--- What this task involves ---
Repeat every line of the data exactly; the pictures stay out.

-=-=-

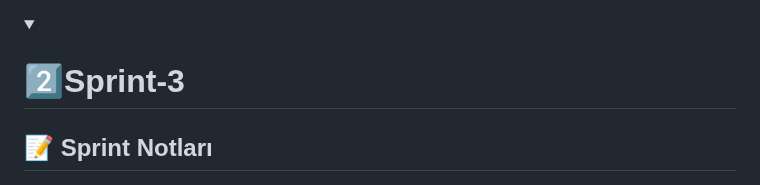
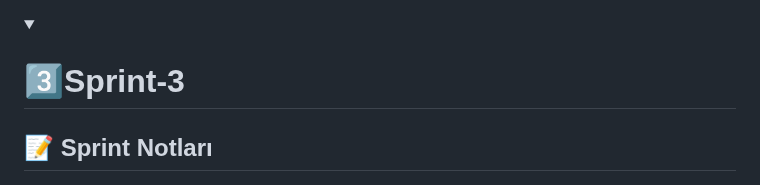
Before and after one commit to ZNisaAkkilic/Bootcamp-130, a Markdown page: README.md, the part around one of its changes. Rendered like a GitHub page.

```diff
--- a/README.md
+++ b/README.md
@@ -556,7 +556,7 @@ Rumeysa Nur Demirbaş, Zeynep Nisa Akkılıç, Yakup Dolat
 
 
 <details open>
-  <summary><h1>2️⃣Sprint-3</h1></summary>
+  <summary><h1>3️⃣Sprint-3</h1></summary>
 
 ## 📝 Sprint Notları
 
```
Also changed, not shown: other parts of README.md (+2 -0 lines).
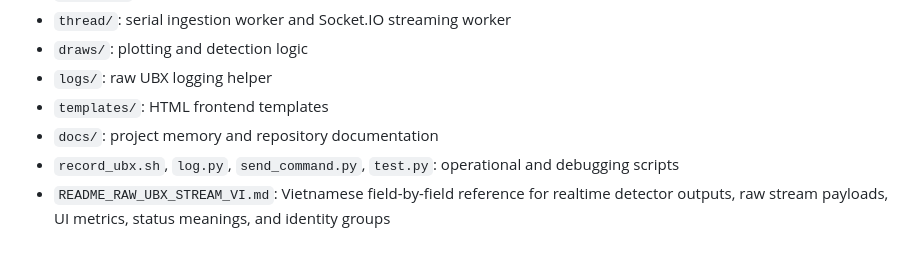
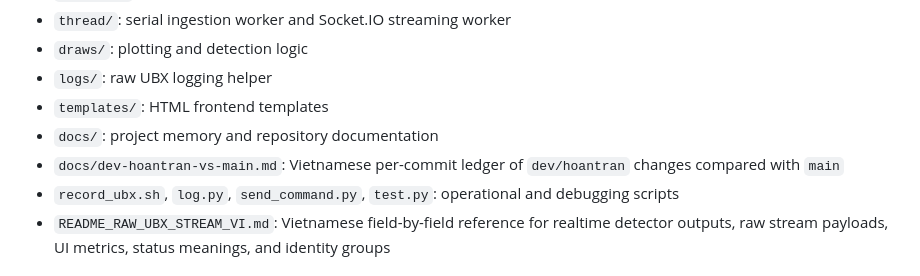
Before and after one commit to HoanTqHust/GNSS_monitoring_station, a Markdown page: docs/codebase-map.md, the part around the change. GitHub-like rendering.

```diff
--- a/docs/codebase-map.md
+++ b/docs/codebase-map.md
@@ -22,6 +22,7 @@
 - `logs/`: raw UBX logging helper
 - `templates/`: HTML frontend templates
 - `docs/`: project memory and repository documentation
+- `docs/dev-hoantran-vs-main.md`: Vietnamese per-commit ledger of `dev/hoantran` changes compared with `main`
 - `record_ubx.sh`, `log.py`, `send_command.py`, `test.py`: operational and debugging scripts
 - `README_RAW_UBX_STREAM_VI.md`: Vietnamese field-by-field reference for realtime detector outputs, raw stream payloads, UI metrics, status meanings, and identity groups
 
```
Also changed, not shown: docs/context.md (+18 -0 lines), docs/dev-hoantran-vs-main.md (added, +325 -0 lines).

-=-=-

--- Solution for this task ---
Before and after one commit to ZNisaAkkilic/Bootcamp-130, a Markdown page: README.md, the part around one of its changes. Rendered like a GitHub page.

```diff
--- a/README.md
+++ b/README.md
@@ -556,7 +556,7 @@ Rumeysa Nur Demirbaş, Zeynep Nisa Akkılıç, Yakup Dolat
 
 
 <details open>
-  <summary><h1>2️⃣Sprint-3</h1></summary>
+  <summary><h1>3️⃣Sprint-3</h1></summary>
 
 ## 📝 Sprint Notları
 
```
Also changed, not shown: other parts of README.md (+2 -0 lines).
Before and after one commit to HoanTqHust/GNSS_monitoring_station, a Markdown page: docs/codebase-map.md, the part around the change. GitHub-like rendering.

```diff
--- a/docs/codebase-map.md
+++ b/docs/codebase-map.md
@@ -22,6 +22,7 @@
 - `logs/`: raw UBX logging helper
 - `templates/`: HTML frontend templates
 - `docs/`: project memory and repository documentation
+- `docs/dev-hoantran-vs-main.md`: Vietnamese per-commit ledger of `dev/hoantran` changes compared with `main`
 - `record_ubx.sh`, `log.py`, `send_command.py`, `test.py`: operational and debugging scripts
 - `README_RAW_UBX_STREAM_VI.md`: Vietnamese field-by-field reference for realtime detector outputs, raw stream payloads, UI metrics, status meanings, and identity groups
 
```
Also changed, not shown: docs/context.md (+18 -0 lines), docs/dev-hoantran-vs-main.md (added, +325 -0 lines).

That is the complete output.